Rynchops flavirostris (African skimmer) 

WaterploeŽr [Afrikaans]; Afrikaanse schaarbek [Dutch]; Bec-en-ciseaux d'Afrique [French]; Braunmantel-scherenschnabel [German]; Bico-de-tesoura-africano [Portuguese]

Life > Eukaryotes > Opisthokonta > Metazoa (animals) > Bilateria > Deuterostomia > Chordata > Craniata > Vertebrata (vertebrates)  > Gnathostomata (jawed vertebrates) > Teleostomi (teleost fish) > Osteichthyes (bony fish) > Class: Sarcopterygii (lobe-finned fish) > Stegocephalia (terrestrial vertebrates) > Tetrapoda (four-legged vertebrates) > Reptiliomorpha > Amniota > Reptilia (reptiles) > Romeriida > Diapsida > Archosauromorpha > Archosauria > Dinosauria (dinosaurs) > Saurischia > Theropoda (bipedal predatory dinosaurs) > Coelurosauria > Maniraptora > Aves (birds) > Order: Charadriiformes > Family: Laridae  

Rynchops flavirostris (African skimmer) 

African skimmer. [photo Stephen Davis ©]

Distribution and habitat

Occurs across much of sub-Saharan Africa, absent from arid and semi-arid areas. In southern Africa it is locally common in the Caprivi Strip (Namibia), northern Botswana, northern Zimbabwe and central Mozambique. It generally prefers large rivers and lakes with expansive, exposed sandbars and islands which are used for roosting and breeding. 

Distribution of African skimmer in southern Africa, based on statistical smoothing of the records from first SA Bird Atlas Project (© Animal Demography unit, University of Cape Town; smoothing by Birgit Erni and Francesca Little). Colours range from dark blue (most common) through to yellow (least common).

Predators and parasites

Movements and migrations

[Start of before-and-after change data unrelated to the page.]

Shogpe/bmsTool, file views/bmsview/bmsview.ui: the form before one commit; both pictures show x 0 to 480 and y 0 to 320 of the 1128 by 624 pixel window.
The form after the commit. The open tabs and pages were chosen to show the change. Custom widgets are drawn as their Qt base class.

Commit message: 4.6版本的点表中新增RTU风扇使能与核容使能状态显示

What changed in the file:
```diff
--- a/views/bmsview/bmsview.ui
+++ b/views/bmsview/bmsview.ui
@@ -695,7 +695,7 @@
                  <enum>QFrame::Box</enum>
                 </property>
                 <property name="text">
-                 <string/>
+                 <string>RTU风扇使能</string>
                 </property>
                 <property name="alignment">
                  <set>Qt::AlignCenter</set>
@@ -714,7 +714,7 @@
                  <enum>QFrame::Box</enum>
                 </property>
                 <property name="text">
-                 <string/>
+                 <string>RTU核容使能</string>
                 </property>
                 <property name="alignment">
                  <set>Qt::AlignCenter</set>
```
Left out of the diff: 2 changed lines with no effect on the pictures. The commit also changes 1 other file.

Partial intra-African breeding migrant, arriving in southern Africa when the water level of rivers starts falling in the period from April-June, travelling north after breeding when rivers start rising again from November-January.

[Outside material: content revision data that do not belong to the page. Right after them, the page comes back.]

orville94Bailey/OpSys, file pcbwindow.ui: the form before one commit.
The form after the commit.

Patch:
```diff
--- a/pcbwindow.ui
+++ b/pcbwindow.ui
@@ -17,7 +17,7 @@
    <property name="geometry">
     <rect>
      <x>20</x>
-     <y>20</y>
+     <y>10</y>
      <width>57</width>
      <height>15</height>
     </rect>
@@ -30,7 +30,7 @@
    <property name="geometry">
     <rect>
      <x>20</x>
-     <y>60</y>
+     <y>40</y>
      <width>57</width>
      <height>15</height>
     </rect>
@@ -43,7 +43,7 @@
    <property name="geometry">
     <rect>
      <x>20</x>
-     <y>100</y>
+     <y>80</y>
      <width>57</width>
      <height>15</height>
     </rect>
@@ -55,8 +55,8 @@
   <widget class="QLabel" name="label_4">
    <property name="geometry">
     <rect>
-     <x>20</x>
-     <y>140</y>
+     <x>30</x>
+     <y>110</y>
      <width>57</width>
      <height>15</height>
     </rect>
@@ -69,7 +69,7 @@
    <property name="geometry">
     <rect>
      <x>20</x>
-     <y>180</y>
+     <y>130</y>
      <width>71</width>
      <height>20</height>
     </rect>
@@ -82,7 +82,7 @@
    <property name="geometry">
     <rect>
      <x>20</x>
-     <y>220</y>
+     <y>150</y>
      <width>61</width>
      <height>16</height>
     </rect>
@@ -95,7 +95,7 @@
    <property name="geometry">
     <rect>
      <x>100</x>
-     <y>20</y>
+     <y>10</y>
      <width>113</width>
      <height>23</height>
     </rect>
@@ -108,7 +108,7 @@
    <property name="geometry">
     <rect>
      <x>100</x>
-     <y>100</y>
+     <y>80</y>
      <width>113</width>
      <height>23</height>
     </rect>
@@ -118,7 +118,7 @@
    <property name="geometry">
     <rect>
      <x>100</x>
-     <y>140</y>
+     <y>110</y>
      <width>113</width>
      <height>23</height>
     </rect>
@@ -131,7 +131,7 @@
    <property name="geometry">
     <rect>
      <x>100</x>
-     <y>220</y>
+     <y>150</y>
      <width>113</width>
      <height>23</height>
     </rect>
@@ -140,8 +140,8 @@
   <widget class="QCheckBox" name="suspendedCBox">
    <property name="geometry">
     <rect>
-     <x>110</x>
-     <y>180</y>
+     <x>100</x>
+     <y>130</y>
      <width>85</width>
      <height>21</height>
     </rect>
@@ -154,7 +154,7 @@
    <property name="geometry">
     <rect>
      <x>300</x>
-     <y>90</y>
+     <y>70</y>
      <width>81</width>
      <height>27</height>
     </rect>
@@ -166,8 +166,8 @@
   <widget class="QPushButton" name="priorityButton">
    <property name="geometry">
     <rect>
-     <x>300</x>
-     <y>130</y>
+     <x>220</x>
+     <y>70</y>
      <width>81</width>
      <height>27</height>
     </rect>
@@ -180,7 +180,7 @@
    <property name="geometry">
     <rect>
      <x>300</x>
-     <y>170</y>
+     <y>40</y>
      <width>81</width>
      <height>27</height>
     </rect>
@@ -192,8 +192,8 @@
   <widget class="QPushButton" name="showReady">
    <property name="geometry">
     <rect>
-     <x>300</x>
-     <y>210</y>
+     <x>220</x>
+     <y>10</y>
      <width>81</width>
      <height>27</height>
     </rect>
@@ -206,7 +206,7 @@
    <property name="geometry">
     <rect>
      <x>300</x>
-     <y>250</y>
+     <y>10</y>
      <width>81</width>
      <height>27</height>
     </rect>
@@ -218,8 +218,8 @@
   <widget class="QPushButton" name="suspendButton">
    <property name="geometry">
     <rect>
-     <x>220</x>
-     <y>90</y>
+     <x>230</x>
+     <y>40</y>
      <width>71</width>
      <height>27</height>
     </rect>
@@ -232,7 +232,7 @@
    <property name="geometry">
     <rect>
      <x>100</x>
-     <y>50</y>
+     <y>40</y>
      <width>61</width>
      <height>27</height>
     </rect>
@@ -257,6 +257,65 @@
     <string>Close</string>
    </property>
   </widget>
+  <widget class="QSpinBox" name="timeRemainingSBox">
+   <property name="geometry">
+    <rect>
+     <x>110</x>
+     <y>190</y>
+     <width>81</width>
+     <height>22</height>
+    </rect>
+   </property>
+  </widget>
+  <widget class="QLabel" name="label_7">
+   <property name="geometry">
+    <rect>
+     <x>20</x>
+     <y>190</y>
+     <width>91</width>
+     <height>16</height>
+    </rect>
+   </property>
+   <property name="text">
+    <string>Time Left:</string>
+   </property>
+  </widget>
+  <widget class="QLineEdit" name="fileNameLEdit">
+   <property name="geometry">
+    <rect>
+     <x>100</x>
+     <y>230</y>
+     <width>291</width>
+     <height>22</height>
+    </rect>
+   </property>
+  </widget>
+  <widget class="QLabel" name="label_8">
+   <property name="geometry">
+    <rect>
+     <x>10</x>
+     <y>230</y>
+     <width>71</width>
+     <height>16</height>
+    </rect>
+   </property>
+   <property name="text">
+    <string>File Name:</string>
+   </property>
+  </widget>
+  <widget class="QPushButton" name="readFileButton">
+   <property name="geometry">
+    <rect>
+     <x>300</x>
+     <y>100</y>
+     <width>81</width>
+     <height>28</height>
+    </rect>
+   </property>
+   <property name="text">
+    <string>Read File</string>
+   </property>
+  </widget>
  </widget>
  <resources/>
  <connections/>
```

It almost exclusively eats small riverine fish, mainly hunting at night as it has powerful nocturnal vision, although when feeding chicks it often has to forage in the afternoon as well. It mainly forages using a unique technique in which it flies low, with its oversized lower mandible slicing through the water; if it touches something (such as a fish) the bird instinctively shuts its bill to the capture the prey. The following food items have been recorded in its diet:

  • Fish
    • Micralestes acutidens (Silver robber)
    • Tilapia (tilapia)
    • Barbus (barbs)
    • Marcusenius macrolepidotus (Bulldog)
    • Hepsetus odoe (African pike)
    • Aplocheilichthys (topminnows)
    • Petrocephalus catostoma (Northern churchill)

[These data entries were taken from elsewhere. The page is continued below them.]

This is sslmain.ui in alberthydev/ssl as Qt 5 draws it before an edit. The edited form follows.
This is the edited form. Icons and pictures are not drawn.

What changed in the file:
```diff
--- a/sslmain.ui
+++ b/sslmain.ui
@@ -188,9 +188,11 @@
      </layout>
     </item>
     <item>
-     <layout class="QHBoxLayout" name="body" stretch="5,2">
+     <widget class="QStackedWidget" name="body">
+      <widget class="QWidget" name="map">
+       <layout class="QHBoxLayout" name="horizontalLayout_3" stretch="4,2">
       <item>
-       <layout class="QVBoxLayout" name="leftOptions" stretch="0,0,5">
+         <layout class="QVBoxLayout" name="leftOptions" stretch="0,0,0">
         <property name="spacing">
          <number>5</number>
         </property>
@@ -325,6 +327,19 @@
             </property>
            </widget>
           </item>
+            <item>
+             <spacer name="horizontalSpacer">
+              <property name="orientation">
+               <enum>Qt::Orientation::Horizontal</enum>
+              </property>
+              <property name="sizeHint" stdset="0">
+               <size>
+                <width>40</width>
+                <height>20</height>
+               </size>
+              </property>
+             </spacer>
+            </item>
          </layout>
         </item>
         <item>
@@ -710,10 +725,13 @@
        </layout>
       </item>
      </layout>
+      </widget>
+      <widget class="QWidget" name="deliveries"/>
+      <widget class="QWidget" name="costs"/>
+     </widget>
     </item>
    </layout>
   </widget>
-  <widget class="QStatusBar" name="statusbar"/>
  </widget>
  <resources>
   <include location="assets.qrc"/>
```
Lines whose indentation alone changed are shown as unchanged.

  • Monogamous, nesting either solitarily or in a colony of up to 25 pairs, sometimes along with other birds such as Collared pratincoles, Pied avocets and White-fronted plovers.
  • The nest is probably built by both sexes, consisting of a deep scrape in the ground (which is often damp), usually digging multiple scrapes before selecting one. It is typically placed close to the water level on a riverine sandbar.
  • Egg-laying season is mainly from August-October.
  • It lays 2-4 eggs, which are incubated by both sexes for about 20-22 days.
  • The chicks leave the nest within 1-2 days of hatching, led to the water by the parents, who shade them in the heat of the day and regularly feed them. They eventually take their first flight at about 5-6 weeks old, after which they are still fed by both adults for some time. The adults are vigilant in the defence of their young, mobbing predators and sometimes carrying their young to safety in their bill. 


Near-threatened globally and probably Endangered in southern Africa, due to habitat loss, disturbance and exploitation, such as the harvesting of chicks and eggs as well as boats which flood nests in their wake.


  • Hockey PAR, Dean WRJ and Ryan PG 2005. Roberts - Birds of southern Africa, VIIth ed. The Trustees of the John Voelcker Bird Book Fund, Cape Town.